The reception on most channels has been variable, but in particular Channel 10 has been close to unwatchable (that's not a comment on program content, although ti probably should be. Anyway last weekend we splurged on a basic set top box - standard definition and no hard disc -and the results were just bloody amazing. The pictures are sharp and stable, there's no ghosting and the picture quality is the same for ABC, 7, 9, 10 and SBS. Of course this cuts out Briz31 which I watch a bit, so it gets relegated to a small TV in the kitchen.
So this was all quite revelatory and got us wondering about why anyone would want high definition TV. No doubt there is another leap of quality involved, but how much? And, what about the quality at the other end of the system, namely the eyes? For ageing baby boomers such as Mrs VVB and me, who are both reliant on glasses (and I've only got sight in one eye anyway), what would be the real improvement from HDTV? I also recall reading somewhere recently about the effect of HDTV on people such as newsreaders: apparently even small skin blemishes are reproduced in great detail, requiring new ways of applying makeup.

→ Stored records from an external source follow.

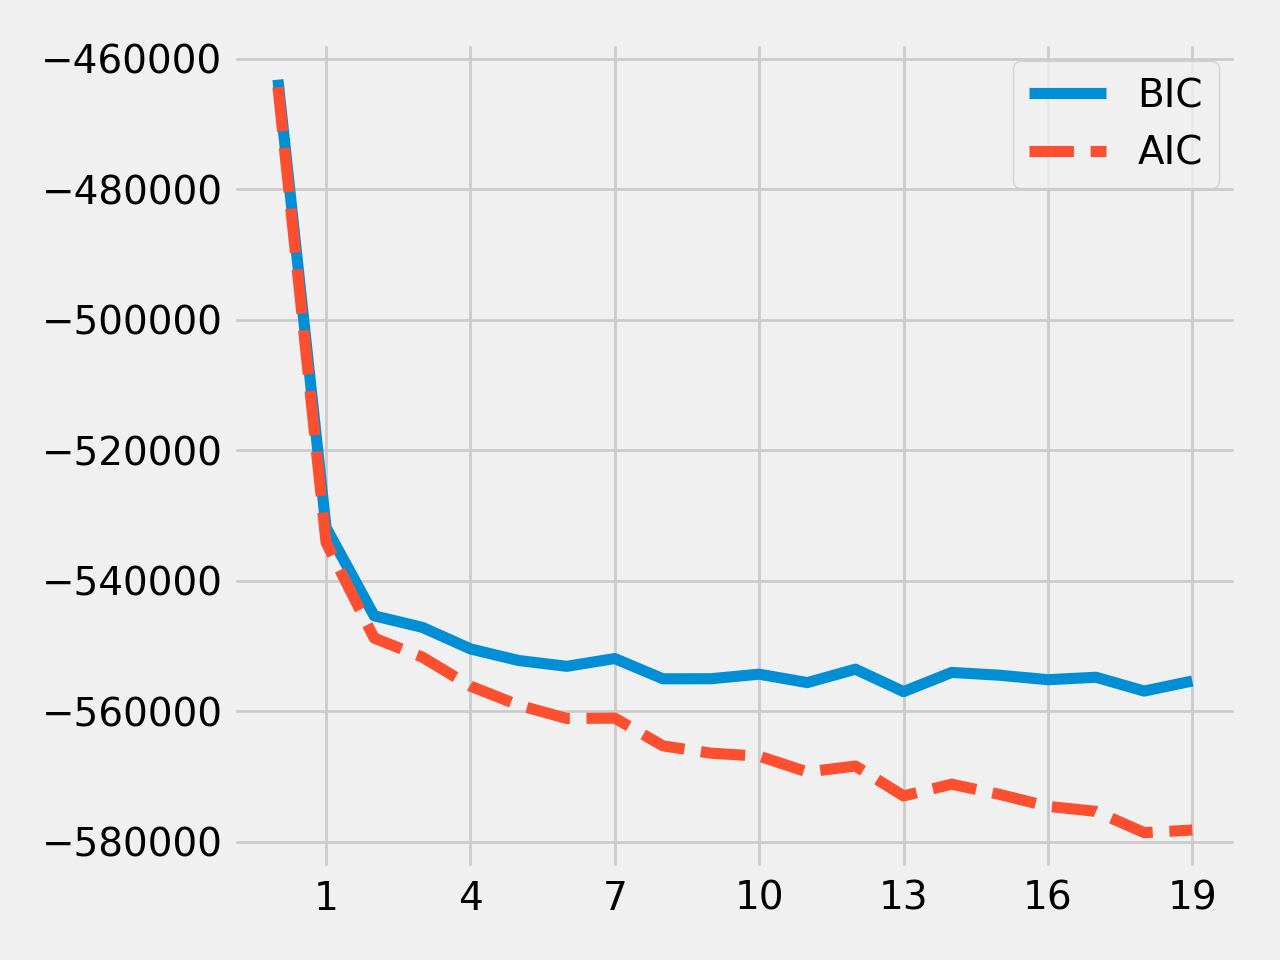
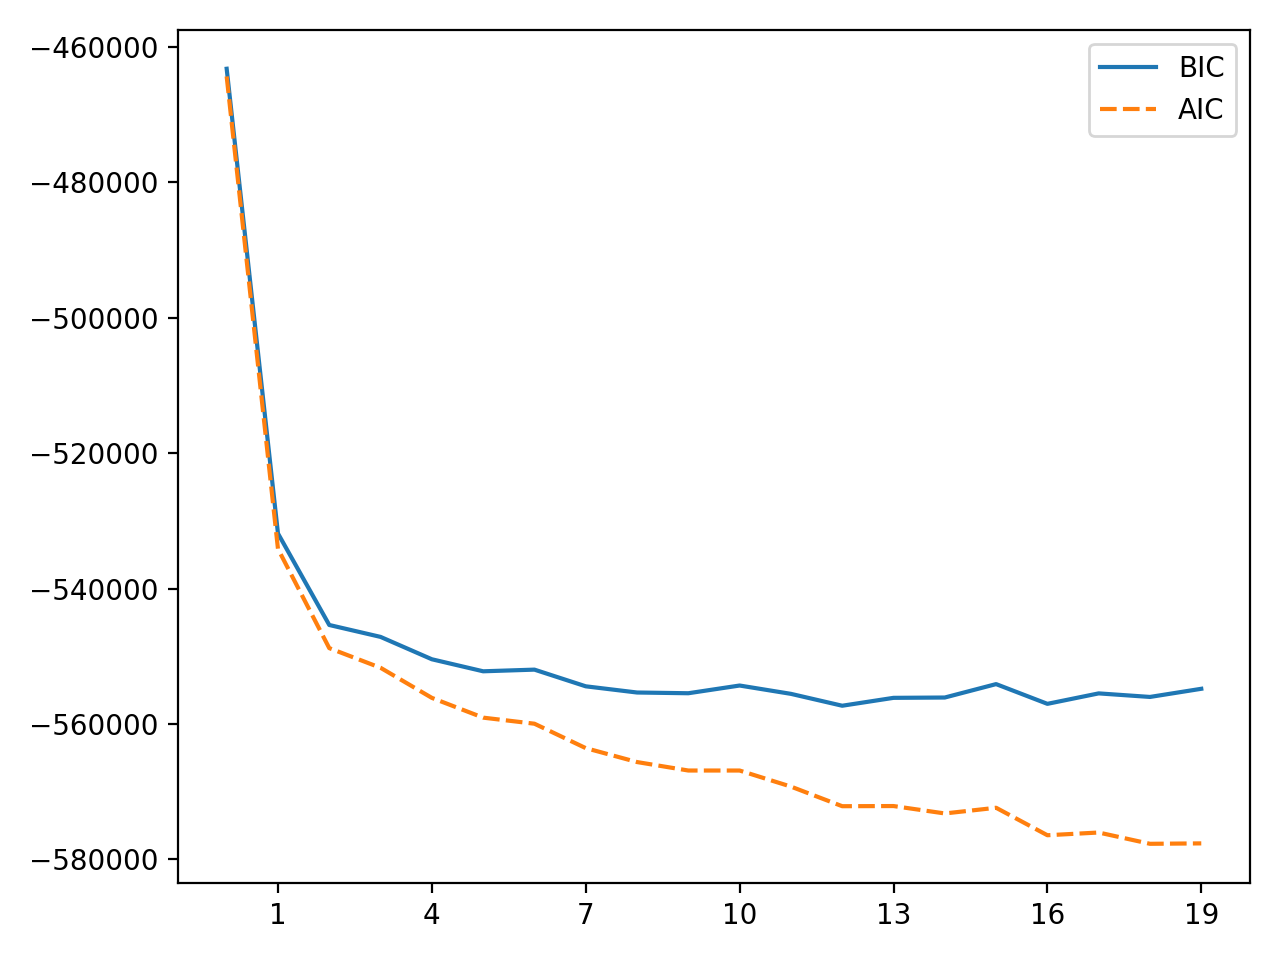
ANFIS results fix

diff --git a/clustering_models/em.py b/clustering_models/em.py
@@ -3,9 +3,6 @@ import numpy as np
 with warnings.catch_warnings():
     warnings.simplefilter("ignore")
 from sklearn.mixture import GaussianMixture
-import matplotlib.pyplot as plt
-from matplotlib import style
-style.use('fivethirtyeight')
 import os
 import seaborn as sns
 from matplotlib import pyplot as plt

Obviously a killer issue for female newsreaders, an occupation very reliant on looking hawt.
I'd also been reading about the emerging HD DVD war between HD-DVD and Blu-Ray, which threatened to be a rerun of the VHS/Betamax debacle of the early 1980s. So this article about a possible techno fix was intriguing. The article does point out though that the inventors, LG, would need to pay double licensing fees which may make its player uneconomic.
The proponents of the newer technologies like Apple, with its iPod, and YouTube were forecasting that hard copy technologies such as DVD were doomed anyway. It seems to me that there are quite a few factors at work which make forescasting the eventual outcome a bit problematic:
- HD DVD in either format is still expensive, as new technologies usually are, and so take is limited to early adopters. You'd need to have prices fall before mainstream purchasers committed to the medium.
- Is the difference between standard and high definition all that worthwhile? Will consumers value the difference enough to take it up?
- What about the cost of content on YouTube, for example? Once a lot of the content is not free - as it has been but I believe there are copyright cases now in play - will there still be exponential growth?
- And finally, just to get a bit silly, suppose we have a swing back to a more community-oriented way of life rather than today's apparent triumph of individualism? Will it still be OK to walk around in an iPod cocoon, oblivious of one's surroundings, and to retreat to the home theatre?
Yes, I have heard of Ned Ludd. So has this bloke, it would seem.
We need to take account of the product cycle and economies generated through better distribution, provided those channels get their pricing right. My understanding is that popular culture distribution is tightly controlled by a small number of global players: hardly conductive to open competition with widespread consumer choice.